With Christmas is in the rear view mirror, the bowl games all played out, and December bank statements arriving in the mail, tax season 2017 has officially arrived. Here are 10 things to know before filing that first return.
1. Expired ITINs Need to Be Renewed
ITINs that haven’t been used on a tax return in the past three years and those with middle digits 78 and 79 expired on January 1, 2017. Anybody with one of these expired ITINs will need to renew before filing, which may take 7 to 11 weeks to process. Instructions for renewing can be found here.
2. Several due dates have changed
Many payroll tax returns, along with 1099-MISC forms, are now due on January 31 – not just to employees and contractors but to the government as well. In addition, partnership returns (Form 1065) are now due in March, C-corporation returns (Form 1120) are now due in April, and Foreign Bank Account Reporting (FBAR or FinCEN Form 114) is now due in April to coincide with the personal income tax return deadline.
3. New due diligence requirements and a new form: the 8867

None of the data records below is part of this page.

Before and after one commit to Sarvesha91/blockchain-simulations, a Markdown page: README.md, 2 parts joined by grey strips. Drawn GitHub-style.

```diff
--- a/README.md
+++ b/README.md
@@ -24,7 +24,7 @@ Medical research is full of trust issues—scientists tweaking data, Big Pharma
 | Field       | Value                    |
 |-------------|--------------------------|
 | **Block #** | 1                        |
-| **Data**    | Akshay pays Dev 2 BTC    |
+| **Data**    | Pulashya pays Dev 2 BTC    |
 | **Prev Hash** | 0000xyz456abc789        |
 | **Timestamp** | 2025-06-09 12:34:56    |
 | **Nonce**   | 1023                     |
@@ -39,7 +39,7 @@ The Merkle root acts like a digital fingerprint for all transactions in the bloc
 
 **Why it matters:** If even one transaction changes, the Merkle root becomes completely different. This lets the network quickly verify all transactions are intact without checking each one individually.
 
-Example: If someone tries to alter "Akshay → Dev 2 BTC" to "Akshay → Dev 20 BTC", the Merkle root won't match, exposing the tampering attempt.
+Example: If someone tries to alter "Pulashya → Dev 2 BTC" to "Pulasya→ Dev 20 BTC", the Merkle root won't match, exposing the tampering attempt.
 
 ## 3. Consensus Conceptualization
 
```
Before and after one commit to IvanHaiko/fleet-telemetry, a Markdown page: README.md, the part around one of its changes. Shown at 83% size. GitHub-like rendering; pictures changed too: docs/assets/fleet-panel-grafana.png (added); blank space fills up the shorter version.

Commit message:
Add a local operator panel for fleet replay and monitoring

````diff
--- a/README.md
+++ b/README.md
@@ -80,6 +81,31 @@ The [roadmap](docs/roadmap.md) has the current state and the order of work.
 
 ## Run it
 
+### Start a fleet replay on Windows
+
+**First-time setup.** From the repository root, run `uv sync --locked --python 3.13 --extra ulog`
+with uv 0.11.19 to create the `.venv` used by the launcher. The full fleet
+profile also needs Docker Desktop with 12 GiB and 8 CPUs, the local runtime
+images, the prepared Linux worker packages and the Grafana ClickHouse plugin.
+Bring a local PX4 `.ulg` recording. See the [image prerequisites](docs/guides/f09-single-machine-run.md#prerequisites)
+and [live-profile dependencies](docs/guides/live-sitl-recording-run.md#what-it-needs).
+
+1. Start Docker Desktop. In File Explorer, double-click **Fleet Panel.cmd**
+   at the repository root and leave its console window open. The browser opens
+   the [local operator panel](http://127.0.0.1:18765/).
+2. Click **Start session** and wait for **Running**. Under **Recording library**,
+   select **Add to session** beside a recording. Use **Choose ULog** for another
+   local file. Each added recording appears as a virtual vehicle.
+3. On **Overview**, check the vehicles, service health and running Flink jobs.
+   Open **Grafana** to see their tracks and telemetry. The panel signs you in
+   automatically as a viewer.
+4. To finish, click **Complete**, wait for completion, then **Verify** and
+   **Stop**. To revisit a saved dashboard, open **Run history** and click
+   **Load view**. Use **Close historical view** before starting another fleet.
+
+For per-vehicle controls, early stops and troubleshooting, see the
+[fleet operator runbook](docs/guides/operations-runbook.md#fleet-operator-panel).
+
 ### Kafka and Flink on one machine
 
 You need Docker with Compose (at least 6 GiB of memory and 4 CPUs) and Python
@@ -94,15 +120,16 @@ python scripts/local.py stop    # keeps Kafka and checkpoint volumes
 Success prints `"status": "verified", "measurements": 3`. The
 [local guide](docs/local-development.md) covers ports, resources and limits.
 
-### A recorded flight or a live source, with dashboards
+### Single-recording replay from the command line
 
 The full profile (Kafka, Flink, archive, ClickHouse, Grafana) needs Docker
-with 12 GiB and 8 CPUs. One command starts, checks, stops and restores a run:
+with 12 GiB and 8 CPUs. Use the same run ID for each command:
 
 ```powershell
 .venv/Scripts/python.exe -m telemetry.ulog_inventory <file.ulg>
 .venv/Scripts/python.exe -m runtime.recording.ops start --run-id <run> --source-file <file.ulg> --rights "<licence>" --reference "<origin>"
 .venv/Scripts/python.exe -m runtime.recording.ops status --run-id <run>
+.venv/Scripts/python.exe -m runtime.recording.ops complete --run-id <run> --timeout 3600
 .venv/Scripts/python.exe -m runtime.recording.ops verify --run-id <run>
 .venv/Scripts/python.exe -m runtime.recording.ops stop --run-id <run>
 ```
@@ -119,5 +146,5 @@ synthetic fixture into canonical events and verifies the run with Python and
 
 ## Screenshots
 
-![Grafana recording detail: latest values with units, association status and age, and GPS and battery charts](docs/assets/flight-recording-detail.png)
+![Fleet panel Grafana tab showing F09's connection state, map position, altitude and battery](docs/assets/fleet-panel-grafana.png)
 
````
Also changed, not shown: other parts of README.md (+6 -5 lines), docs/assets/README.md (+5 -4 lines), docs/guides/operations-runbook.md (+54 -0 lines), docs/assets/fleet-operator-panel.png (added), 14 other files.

With the IRS’s continued scrutiny on refundable credits, preparers are now required to perform additional due diligence on returns claiming the Child Tax Credit (CTC), Additional Child Tax Credit (ACTC), and American Opportunity Tax Credit (AOTC).
4. The IRS really wants that 1098-T information
As part of their focus on refundable credits, Form 1098-T is now required from taxpayers claiming education credits or the tuition and fees deduction. Make sure to keep a copy for your records as part of the due diligence process.
5. Preparer penalties have increased
The $500 penalty associated with Earned Income Tax Credit (EITC) due diligence is now expected to be applied to CTC, ACTC, and AOTC returns. In addition, the preparer penalty for willful or reckless conduct has increased from 50% to 75% of the income derived from that return or claim for refund. Be very careful with these credits and keep good records regarding any information included on the return.
6. Expect refund delays for returns with refundable credits
The IRS is cracking down on fraud associated with EITC and ACTC, so refunds on returns including those credits will not be processed until at least February 15 and taxpayers are being told not to expect to receive those refunds until the third or fourth week of February. Combined with the earlier due dates for payroll tax returns, this gives IRS the opportunity to verify income for these taxpayers before issuing their checks.
7. Casualty loss claims could be popular this year
There are special rules for taxpayers in federally-declared disaster areas. Much of the East Coast was affected by Hurricane Matthew and several states have been affected by wildfires and other disasters this year. Check the IRS website for disaster relief news and updates.
8. Passport revocation
US taxpayers with seriously delinquent tax debt could now have their passports denied, revoked or limited. The amount generally must be greater than $50K with a tax lien issued and no payment agreement in place.
9. Data security is a big issue
Identity thieves continue to come after tax return data, so everyone must make data security a priority. As the IRS, software providers, and national chains get better at keeping data safe, thieves are moving downstream to individual firms who generally know less about the topic and have fewer resources to engage in the fight. See IRS Publication 4557 and News Release 2016-96 for more information and a list of preparer best practices.
10. Several extenders expired at the end of 2016
Be careful when offering tax planning advice to clients this year. Included in the provisions that have expired (can be claimed for 2016 but not 2017) are the residential energy credit, tuition and fees deduction, and the forgiveness of principal residence indebtedness.
So there you have it, the first top-10 list of the year. Feel free to add helpful hints for your fellow preparers in the comment section.
Jerry Gaddis is founder & CEO of Tropical Tax Solutions, a full-service firm headquartered in Key Largo offering tax consultation, preparation, and representation services. Mr. Gaddis, a Dave Ramsey Endorsed Local Provider, is enrolled to practice before the Internal Revenue Service, a director with the National Association of Enrolled Agents, and a fellow in the National Tax Practice Institute. He earned degrees from the University of Florida and the Crummer Graduate School of Business at Rollins College in Winter Park, FL. He’s been in the tax business since 2004, and you can reach him at TropicalTax.com.